Three papers outlining new machine learning techniques that address important needs in the chemical industry have been judged ground-breaking enough to win acceptance at the NeurIPS conference, one of the most competitive international venues for research in machine learning.

At BASF we see digitalisation as key for strengthening our role as a leader in R&D in the chemical industry, and addressing the industry’s pressing needs for sustainability and resilience. Dr Christian Holtze BASF

The techniques, developed as part a wide-ranging partnership between Imperial and BASF, are designed to help research and development (R&D) scientists in chemistry and other fields improve industrial processes with minimal trial and error by predicting which experiments will return the most useful results. They could also help automate the R&D process.

These advances are expected to help accelerate the development of innovative new chemical products and more efficient and sustainable methods of manufacturing.

Professor Ruth Misener, BASF/RAEng Research Chair in Data-Driven Optimization in Imperial’s Department of Computing, said: “Our research with BASF is helping digitally transform the chemical industries by adapting cutting-edge experimental design techniques to sector-specific requirements. This will help create better and more sustainable chemistry. The research is also making important theoretical advances in machine learning. The acceptance into NeurIPS is a marker of the recognition our work is receiving from the wider machine learning community.”
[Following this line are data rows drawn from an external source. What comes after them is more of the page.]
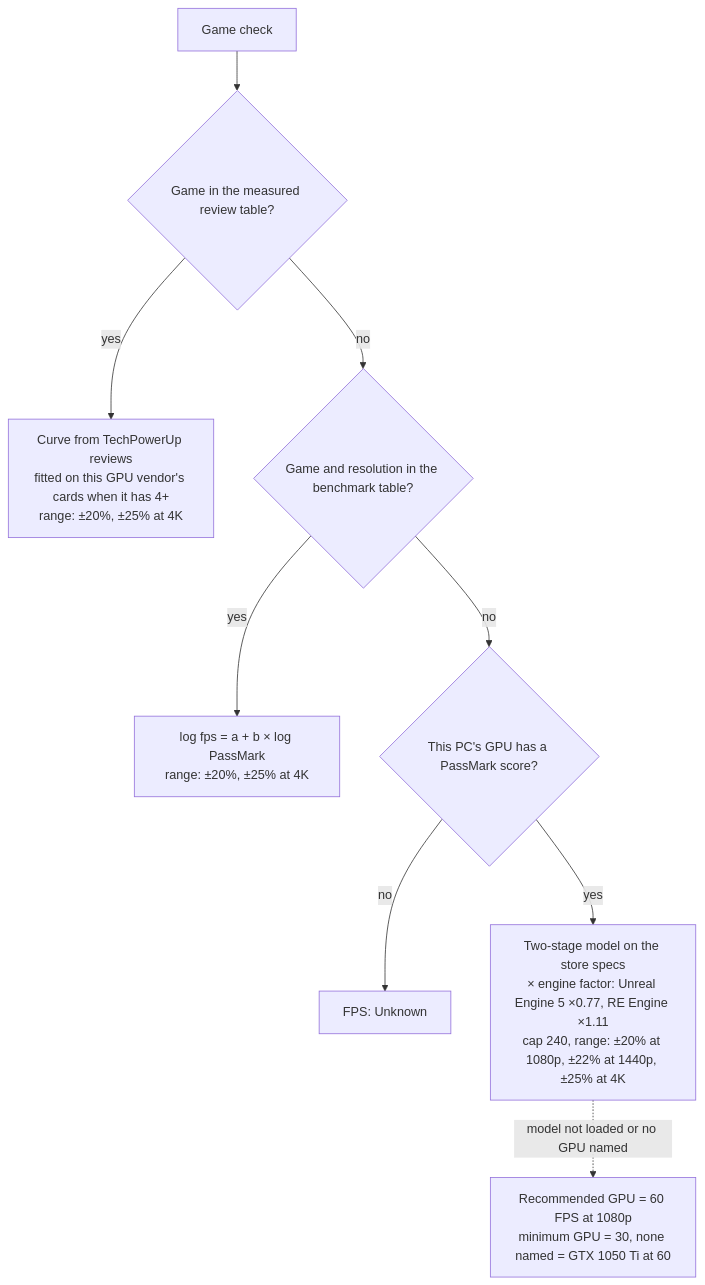
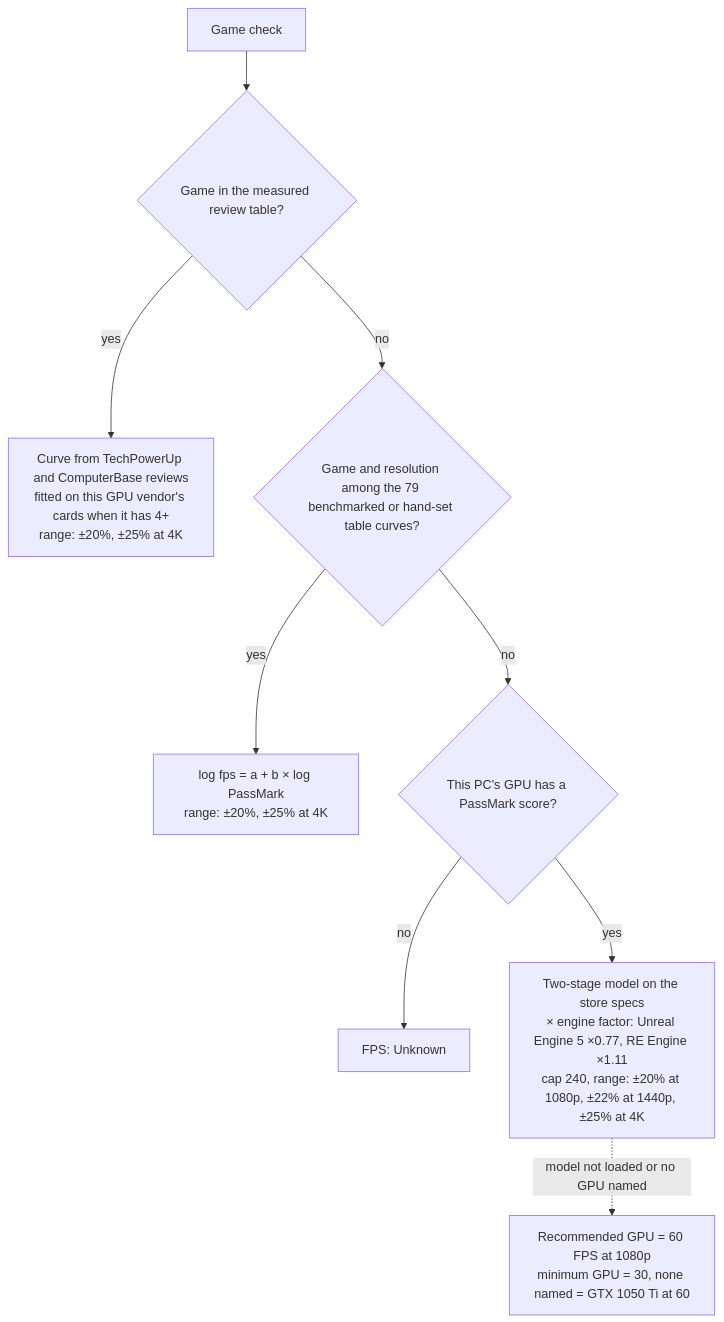
One commit to leksval/canrun changed the second of 2 diagrams in README.md. Above: the diagram before and after it, drawn with Mermaid. The commit also changed other lines of this file and 13 other files, not shown here.

````diff
--- a/README.md
+++ b/README.md
@@ -748,11 +806,11 @@
 ```mermaid
 flowchart TD
     start["Game check"] --> measured{"Game in the measured review table?"}
-    measured -->|yes| m["Curve from TechPowerUp reviews<br/>fitted on this GPU vendor's cards when it has 4+<br/>range: ±20%, ±25% at 4K"]
-    measured -->|no| curve{"Game and resolution in the benchmark table?"}
+    measured -->|yes| m["Curve from TechPowerUp and ComputerBase reviews<br/>fitted on this GPU vendor's cards when it has 4+<br/>range: ±20%, ±25% at 4K"]
+    measured -->|no| curve{"Game and resolution among the 79 benchmarked or hand-set table curves?"}
     curve -->|yes| c["log fps = a + b × log PassMark<br/>range: ±20%, ±25% at 4K"]
     curve -->|no| known{"This PC's GPU has a PassMark score?"}
     known -->|no| unknown["FPS: Unknown"]
     known -->|yes| model["Two-stage model on the store specs<br/>× engine factor: Unreal Engine 5 ×0.77, RE Engine ×1.11<br/>cap 240, range: ±20% at 1080p, ±22% at 1440p, ±25% at 4K"]
     model -.->|model not loaded or no GPU named| rule["Recommended GPU = 60 FPS at 1080p<br/>minimum GPU = 30, none named = GTX 1050 Ti at 60"]
 ```
````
Dr Christian Holtze, Academic Partnership Developer and Senior Research Engineer at BASF, said: “At BASF we see digitalisation as key for strengthening our role as a leader in R&D in the chemical industry, and addressing the industry’s pressing needs for sustainability and resilience. We have long valued Imperial’s cutting-edge expertise in this area. An outstanding example is our work with Professor Ruth Misener and colleagues, who share our vision of developing disruptive digital capabilities for tomorrow’s chemical industry.”

Detlef Kratz and Ian Walmsley signing an agreement
Earlier this year Dr Detlef Kratz (President, Group Research at BASF) and Professor Ian Walmsley (Imperial's Provost) signed a new framework agreement, marking a new phase in the strategic partnership. Photo: Fergus Burnett

Optimising R&D

Industrial chemists routinely conduct experiments to develop high performing products such as coatings and batteries, maximise the purity of the chemicals, and minimise the material and energy costs of producing them. This requires testing numerous combinations of ingredients and reactor settings such as flow rates and temperatures.

Since the process of experimentation is itself costly, chemical companies aim to design these experiments to do the best possible job of optimising a manufacturing process in a finite number of experimental iterations.

While motivated by practical needs in chemistry, the research has translated these into mathematical techniques with general applications in machine learning.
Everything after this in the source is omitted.